#### [Instructions for the task]
Return only those lines of the records below in which "home" appears.

#### [Information provided]
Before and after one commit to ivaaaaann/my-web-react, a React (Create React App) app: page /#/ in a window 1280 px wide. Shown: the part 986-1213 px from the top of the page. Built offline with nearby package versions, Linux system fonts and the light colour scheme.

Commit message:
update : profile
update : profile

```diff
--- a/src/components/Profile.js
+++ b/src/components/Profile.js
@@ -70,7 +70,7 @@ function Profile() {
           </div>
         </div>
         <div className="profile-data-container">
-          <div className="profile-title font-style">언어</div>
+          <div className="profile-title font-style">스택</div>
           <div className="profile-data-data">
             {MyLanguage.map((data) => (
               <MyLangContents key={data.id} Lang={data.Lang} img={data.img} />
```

...

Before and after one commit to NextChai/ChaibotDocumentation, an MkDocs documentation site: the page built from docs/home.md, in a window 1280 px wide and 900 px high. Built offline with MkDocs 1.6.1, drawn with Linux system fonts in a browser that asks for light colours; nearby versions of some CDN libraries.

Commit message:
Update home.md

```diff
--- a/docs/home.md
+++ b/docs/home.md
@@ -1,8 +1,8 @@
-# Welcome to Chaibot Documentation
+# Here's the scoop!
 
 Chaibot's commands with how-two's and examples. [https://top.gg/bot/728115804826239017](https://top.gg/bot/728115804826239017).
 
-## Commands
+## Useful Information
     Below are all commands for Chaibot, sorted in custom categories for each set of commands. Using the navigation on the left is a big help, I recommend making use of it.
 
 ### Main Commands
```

#### [Solution below]
Before and after one commit to NextChai/ChaibotDocumentation, an MkDocs documentation site: the page built from docs/home.md, in a window 1280 px wide and 900 px high. Built offline with MkDocs 1.6.1, drawn with Linux system fonts in a browser that asks for light colours; nearby versions of some CDN libraries.
Update home.md
--- a/docs/home.md
+++ b/docs/home.md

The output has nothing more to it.